(RECORD EXTRACTS):
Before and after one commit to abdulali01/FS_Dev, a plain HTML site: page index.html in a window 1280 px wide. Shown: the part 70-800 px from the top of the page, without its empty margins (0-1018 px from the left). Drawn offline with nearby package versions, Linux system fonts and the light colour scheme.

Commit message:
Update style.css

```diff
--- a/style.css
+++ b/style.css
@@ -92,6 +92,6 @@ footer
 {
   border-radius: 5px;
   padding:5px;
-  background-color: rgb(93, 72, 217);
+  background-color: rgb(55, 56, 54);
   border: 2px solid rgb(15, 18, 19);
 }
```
--
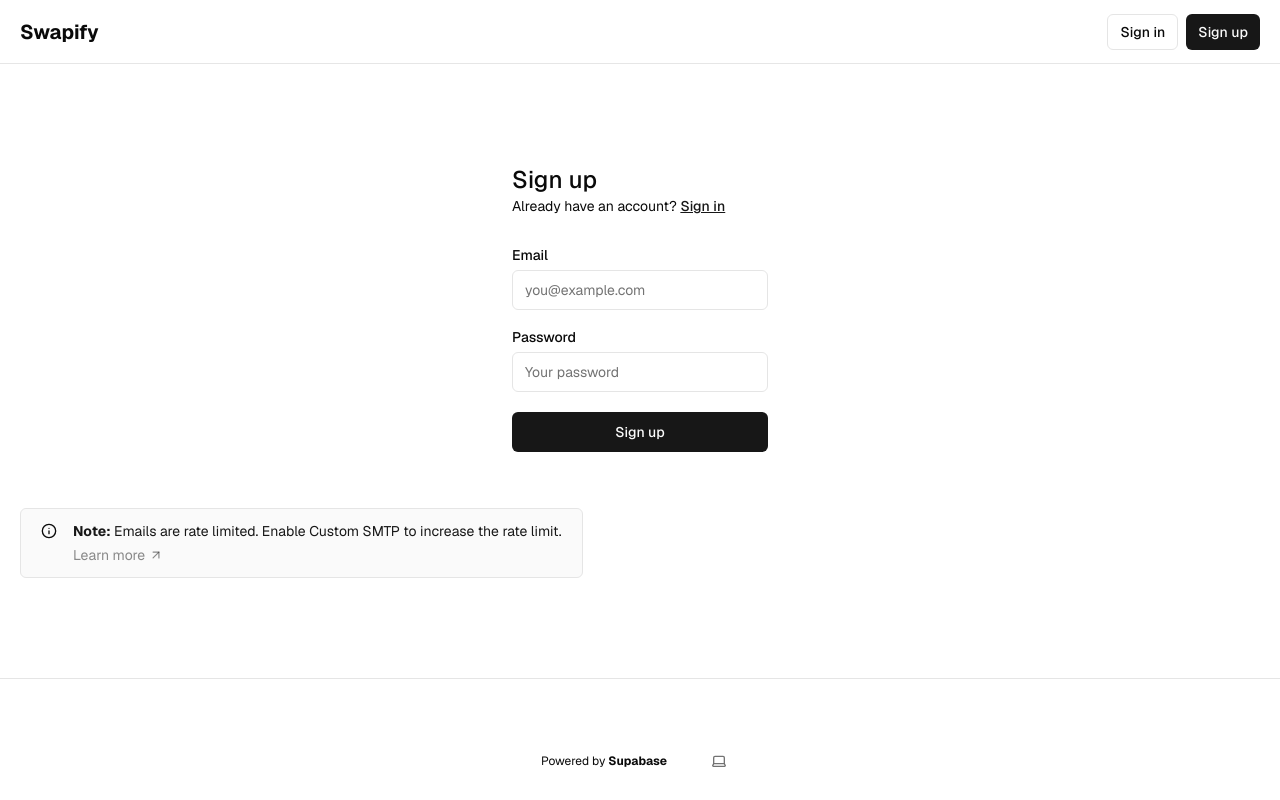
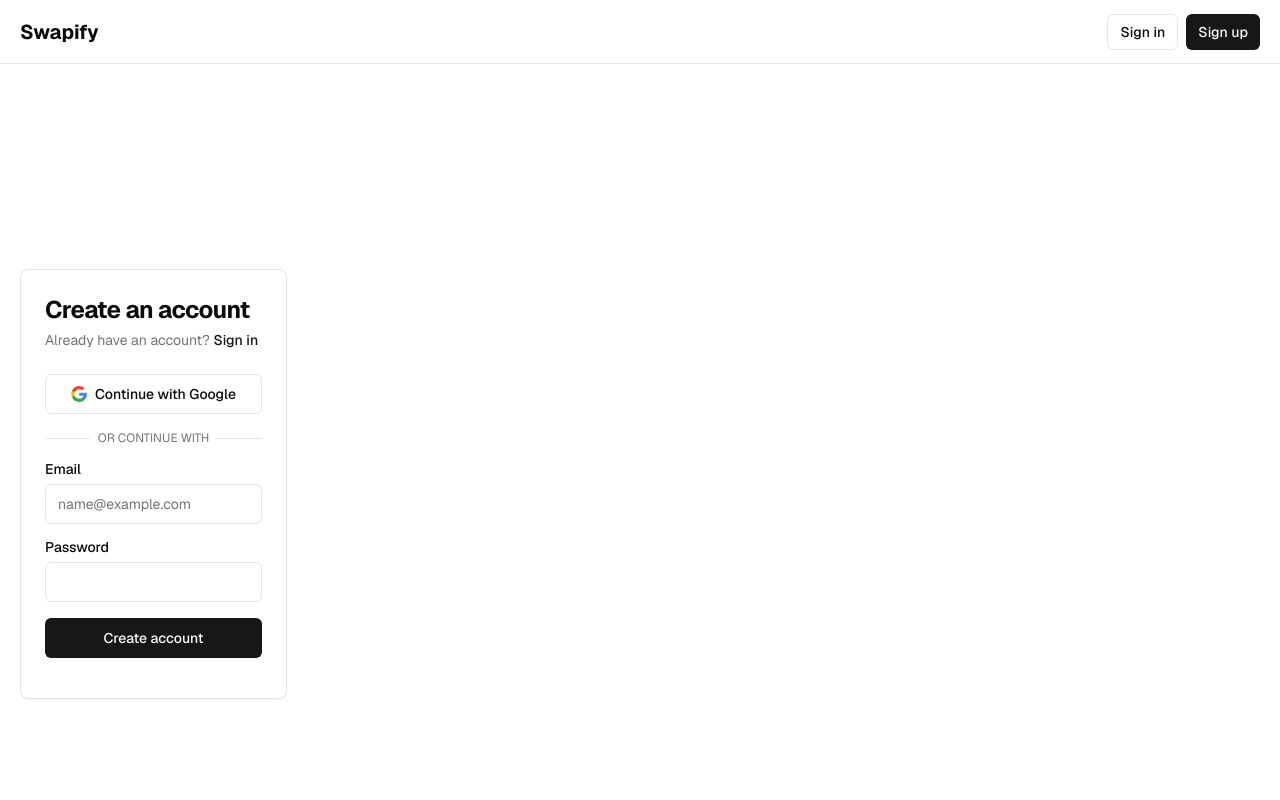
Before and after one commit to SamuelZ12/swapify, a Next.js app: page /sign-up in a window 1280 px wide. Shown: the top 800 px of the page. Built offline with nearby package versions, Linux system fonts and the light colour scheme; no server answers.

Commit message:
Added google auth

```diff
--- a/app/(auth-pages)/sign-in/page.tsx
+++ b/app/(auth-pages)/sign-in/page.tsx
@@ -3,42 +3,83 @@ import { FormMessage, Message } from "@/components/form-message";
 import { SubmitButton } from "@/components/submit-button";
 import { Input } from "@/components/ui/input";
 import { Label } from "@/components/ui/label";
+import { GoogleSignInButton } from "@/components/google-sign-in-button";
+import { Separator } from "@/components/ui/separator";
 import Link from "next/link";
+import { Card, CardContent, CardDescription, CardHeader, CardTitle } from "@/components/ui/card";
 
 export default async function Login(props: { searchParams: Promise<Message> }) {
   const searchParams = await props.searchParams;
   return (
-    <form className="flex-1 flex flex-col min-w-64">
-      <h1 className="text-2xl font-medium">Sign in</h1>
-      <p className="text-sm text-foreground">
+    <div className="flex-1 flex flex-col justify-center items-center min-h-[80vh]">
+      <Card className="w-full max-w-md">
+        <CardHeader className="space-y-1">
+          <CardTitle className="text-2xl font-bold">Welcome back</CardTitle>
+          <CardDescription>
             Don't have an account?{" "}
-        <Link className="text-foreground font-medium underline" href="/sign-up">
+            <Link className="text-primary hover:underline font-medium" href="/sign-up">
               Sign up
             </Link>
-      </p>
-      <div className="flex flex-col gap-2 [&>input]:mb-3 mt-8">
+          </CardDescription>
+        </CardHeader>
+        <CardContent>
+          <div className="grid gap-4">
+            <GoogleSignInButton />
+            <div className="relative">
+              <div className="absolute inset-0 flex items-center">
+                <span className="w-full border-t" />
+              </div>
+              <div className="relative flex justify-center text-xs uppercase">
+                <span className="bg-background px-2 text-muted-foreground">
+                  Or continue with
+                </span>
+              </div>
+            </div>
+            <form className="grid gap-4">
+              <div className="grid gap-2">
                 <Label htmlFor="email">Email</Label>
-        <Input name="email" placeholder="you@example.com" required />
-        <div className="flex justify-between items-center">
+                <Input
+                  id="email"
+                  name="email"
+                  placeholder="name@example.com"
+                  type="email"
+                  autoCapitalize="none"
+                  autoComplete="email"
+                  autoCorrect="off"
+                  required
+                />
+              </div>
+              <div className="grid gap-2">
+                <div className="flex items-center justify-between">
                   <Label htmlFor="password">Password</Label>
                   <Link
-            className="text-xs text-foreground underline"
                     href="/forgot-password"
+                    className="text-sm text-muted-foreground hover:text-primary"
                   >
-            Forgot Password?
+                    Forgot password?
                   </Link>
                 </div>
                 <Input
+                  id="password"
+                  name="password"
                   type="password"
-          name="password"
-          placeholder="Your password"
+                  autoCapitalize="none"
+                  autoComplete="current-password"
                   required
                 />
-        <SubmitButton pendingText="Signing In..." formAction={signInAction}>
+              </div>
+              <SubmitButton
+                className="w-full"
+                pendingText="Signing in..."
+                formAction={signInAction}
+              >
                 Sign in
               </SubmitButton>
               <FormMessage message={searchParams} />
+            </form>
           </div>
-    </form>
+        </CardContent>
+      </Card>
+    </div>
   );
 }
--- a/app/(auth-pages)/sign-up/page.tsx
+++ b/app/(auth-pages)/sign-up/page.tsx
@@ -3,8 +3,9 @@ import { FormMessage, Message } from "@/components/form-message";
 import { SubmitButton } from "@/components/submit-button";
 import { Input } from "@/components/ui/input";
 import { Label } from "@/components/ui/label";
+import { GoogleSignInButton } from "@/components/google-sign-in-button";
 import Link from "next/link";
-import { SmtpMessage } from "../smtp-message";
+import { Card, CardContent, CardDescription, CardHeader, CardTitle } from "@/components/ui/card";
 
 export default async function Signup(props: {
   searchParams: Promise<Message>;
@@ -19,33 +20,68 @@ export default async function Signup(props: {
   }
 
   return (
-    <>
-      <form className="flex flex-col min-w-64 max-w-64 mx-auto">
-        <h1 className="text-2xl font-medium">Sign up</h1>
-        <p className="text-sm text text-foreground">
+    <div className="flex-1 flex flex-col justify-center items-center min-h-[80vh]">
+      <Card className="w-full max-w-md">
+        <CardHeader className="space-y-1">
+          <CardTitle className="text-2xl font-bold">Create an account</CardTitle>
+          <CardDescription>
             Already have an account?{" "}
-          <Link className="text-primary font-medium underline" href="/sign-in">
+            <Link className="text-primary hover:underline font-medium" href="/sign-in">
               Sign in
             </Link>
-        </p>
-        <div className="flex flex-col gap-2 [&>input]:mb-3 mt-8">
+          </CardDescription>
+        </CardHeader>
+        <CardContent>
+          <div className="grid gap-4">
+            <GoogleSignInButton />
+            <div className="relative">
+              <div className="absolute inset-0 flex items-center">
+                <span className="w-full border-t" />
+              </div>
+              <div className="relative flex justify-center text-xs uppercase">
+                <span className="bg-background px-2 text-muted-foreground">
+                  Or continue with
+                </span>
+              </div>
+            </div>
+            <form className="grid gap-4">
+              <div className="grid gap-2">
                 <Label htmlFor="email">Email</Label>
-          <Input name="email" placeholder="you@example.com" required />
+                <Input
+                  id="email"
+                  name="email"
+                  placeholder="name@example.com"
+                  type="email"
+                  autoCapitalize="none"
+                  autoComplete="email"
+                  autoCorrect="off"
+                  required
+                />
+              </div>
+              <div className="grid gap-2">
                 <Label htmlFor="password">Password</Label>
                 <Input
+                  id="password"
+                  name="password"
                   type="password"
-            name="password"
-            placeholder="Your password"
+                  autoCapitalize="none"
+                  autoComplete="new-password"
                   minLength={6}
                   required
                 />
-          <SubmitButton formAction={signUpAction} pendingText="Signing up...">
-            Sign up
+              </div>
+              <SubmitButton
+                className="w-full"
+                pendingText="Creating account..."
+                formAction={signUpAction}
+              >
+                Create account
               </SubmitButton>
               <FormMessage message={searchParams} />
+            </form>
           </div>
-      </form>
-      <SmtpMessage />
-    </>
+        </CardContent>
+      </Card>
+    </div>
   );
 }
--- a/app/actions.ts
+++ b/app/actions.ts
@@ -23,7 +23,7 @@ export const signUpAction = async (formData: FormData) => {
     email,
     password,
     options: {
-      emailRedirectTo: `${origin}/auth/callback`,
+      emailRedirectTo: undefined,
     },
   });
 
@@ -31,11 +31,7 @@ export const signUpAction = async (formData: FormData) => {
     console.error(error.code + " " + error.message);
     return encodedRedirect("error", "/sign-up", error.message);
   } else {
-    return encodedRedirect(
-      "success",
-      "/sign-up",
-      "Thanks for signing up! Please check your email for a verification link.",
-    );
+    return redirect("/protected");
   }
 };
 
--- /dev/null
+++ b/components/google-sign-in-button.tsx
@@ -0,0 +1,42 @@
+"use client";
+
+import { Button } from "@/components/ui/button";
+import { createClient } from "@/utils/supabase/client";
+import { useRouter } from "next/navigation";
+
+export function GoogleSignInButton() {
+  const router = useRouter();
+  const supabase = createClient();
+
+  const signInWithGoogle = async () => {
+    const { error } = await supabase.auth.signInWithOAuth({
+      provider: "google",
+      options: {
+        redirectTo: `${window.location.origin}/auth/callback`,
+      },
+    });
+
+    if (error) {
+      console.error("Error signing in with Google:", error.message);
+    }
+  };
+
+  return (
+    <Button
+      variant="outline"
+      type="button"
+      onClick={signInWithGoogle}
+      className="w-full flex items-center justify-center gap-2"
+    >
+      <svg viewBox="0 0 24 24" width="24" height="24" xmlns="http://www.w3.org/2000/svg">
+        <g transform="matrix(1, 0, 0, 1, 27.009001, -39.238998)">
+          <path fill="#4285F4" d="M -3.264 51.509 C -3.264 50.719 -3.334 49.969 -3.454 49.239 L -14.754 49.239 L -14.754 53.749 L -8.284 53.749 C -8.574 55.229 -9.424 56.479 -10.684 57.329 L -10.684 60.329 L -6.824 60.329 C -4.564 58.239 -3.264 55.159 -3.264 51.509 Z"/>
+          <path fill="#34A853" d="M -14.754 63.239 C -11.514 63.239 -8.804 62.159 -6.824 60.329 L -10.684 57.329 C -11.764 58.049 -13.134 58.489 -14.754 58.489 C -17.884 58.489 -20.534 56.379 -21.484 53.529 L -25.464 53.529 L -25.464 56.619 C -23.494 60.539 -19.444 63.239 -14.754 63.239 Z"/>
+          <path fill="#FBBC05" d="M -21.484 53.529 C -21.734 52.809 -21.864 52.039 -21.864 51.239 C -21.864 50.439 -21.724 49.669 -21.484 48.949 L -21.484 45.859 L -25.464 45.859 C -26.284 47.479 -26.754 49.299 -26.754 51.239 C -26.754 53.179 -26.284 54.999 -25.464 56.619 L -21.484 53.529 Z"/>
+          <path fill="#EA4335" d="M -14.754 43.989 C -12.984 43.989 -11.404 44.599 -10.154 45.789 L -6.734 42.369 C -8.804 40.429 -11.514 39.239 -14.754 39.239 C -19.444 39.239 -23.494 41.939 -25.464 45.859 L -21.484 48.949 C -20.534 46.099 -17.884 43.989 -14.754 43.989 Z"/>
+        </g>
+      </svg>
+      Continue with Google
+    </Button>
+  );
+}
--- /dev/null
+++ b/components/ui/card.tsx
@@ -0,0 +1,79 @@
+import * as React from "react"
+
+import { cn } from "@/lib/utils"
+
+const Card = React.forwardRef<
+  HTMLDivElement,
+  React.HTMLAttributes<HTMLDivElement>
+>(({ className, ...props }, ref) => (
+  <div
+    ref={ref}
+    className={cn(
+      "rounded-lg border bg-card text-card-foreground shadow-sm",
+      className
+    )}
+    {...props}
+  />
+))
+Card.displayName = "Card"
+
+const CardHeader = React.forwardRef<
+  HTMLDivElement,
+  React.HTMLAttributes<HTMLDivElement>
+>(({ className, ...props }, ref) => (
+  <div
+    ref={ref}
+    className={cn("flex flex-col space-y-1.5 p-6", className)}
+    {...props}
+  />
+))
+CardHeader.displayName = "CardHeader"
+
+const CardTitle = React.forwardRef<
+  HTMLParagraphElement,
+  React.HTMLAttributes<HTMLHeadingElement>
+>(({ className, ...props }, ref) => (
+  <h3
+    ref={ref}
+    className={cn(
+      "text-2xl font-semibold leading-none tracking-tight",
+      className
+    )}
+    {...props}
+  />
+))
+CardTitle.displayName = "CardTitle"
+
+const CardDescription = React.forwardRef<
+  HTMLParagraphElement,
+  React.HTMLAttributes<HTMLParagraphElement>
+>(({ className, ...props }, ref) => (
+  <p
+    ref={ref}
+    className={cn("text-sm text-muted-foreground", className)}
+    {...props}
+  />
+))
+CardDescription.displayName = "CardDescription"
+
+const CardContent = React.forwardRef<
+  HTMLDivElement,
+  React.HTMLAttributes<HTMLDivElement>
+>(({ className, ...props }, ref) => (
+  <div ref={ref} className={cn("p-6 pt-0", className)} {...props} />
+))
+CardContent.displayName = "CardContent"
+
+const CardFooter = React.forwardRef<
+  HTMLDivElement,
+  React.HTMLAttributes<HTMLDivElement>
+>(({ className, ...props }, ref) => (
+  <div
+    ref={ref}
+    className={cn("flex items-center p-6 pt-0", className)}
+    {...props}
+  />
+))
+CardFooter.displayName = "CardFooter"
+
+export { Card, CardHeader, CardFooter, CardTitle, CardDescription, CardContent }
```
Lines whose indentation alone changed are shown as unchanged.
--
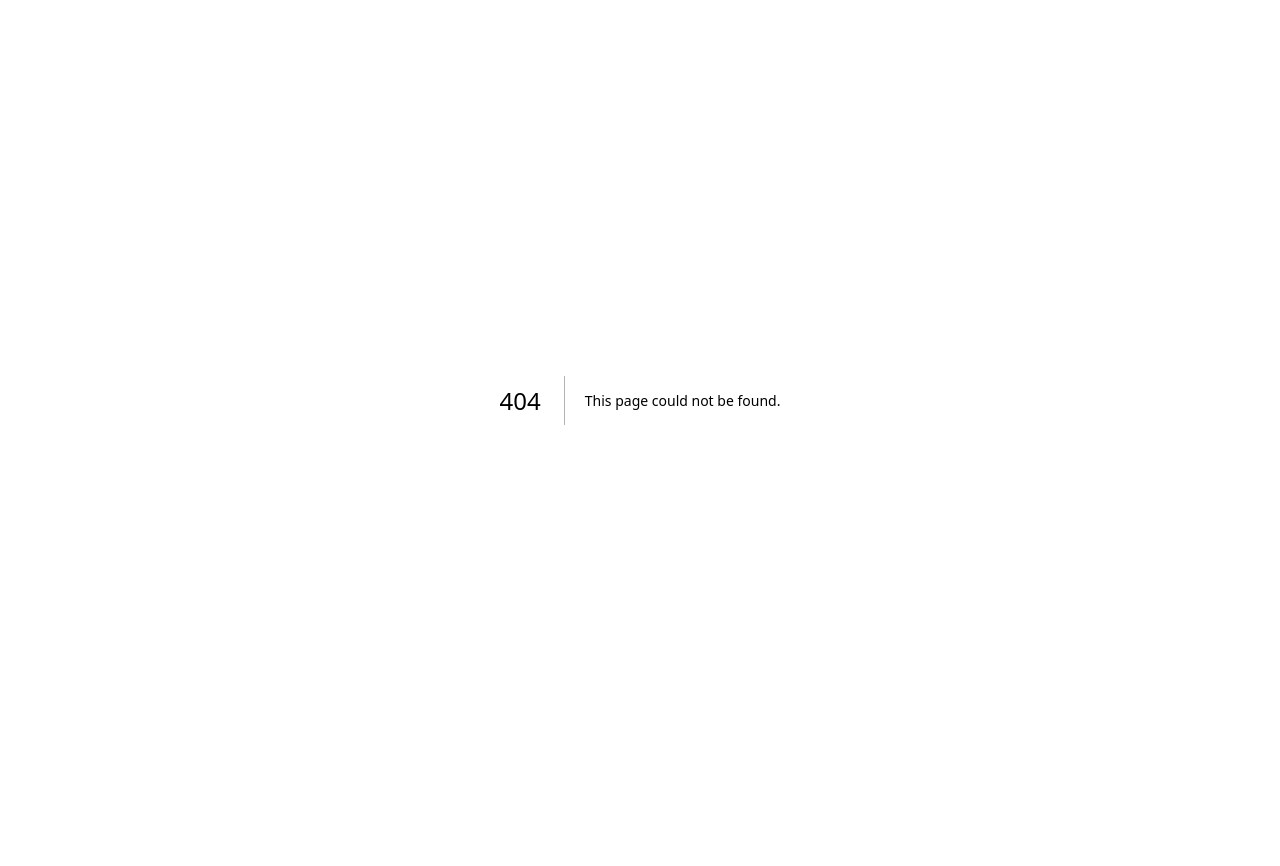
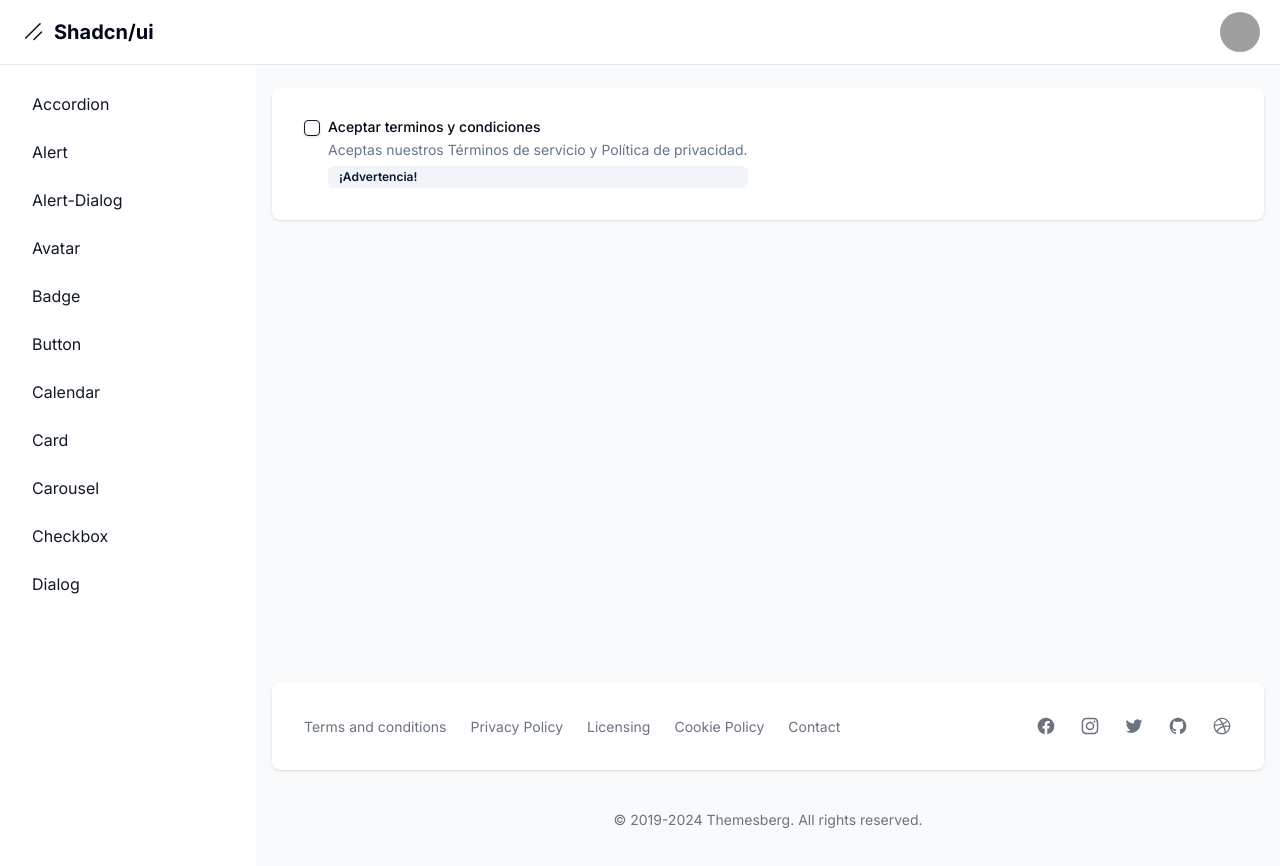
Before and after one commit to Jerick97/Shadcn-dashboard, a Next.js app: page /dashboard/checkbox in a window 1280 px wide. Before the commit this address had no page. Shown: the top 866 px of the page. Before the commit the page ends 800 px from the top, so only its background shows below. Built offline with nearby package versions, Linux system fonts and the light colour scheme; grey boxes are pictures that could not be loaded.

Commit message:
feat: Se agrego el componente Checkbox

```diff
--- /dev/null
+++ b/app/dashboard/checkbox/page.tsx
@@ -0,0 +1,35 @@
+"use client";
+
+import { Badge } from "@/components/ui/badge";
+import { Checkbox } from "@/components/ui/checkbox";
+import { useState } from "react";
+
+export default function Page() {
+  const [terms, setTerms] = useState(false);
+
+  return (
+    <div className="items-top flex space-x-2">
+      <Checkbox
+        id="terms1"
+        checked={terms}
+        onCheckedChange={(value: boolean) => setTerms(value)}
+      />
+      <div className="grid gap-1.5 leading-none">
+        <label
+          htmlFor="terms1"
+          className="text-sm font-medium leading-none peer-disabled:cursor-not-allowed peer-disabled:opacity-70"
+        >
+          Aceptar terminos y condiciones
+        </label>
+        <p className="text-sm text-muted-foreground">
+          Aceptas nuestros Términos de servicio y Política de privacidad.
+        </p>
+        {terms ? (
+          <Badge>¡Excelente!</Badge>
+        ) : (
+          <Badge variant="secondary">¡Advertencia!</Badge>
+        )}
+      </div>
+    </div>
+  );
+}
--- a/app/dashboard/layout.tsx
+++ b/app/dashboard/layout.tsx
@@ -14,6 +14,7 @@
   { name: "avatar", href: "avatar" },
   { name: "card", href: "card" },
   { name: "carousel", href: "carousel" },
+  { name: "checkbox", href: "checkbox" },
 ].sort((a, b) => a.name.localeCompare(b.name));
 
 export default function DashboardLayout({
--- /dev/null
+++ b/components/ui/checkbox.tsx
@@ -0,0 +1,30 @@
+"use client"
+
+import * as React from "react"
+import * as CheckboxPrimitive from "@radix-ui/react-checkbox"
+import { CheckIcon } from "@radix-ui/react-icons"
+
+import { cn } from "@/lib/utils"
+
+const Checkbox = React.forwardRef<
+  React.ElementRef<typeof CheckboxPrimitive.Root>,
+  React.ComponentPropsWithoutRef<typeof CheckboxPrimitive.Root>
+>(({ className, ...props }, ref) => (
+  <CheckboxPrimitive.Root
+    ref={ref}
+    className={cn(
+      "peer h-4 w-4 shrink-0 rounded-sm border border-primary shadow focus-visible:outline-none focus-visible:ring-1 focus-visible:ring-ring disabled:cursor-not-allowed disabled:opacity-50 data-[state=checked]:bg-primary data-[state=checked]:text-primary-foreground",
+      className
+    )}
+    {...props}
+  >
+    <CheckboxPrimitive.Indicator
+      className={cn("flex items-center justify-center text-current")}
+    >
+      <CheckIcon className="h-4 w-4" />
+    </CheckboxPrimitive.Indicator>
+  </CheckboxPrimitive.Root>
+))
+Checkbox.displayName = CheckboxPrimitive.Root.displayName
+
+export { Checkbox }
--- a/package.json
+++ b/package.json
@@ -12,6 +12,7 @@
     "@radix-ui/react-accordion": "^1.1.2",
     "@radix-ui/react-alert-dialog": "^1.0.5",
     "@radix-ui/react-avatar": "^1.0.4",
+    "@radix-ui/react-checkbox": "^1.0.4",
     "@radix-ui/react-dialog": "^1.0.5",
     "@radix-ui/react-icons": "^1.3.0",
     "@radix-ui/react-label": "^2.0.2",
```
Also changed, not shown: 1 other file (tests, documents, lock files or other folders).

(PROBLEM STATEMENT): Show each line of the material where the word "signInWithGoogle" occurs.

(RESULT OF THE TASK):
+  const signInWithGoogle = async () => {
+      onClick={signInWithGoogle}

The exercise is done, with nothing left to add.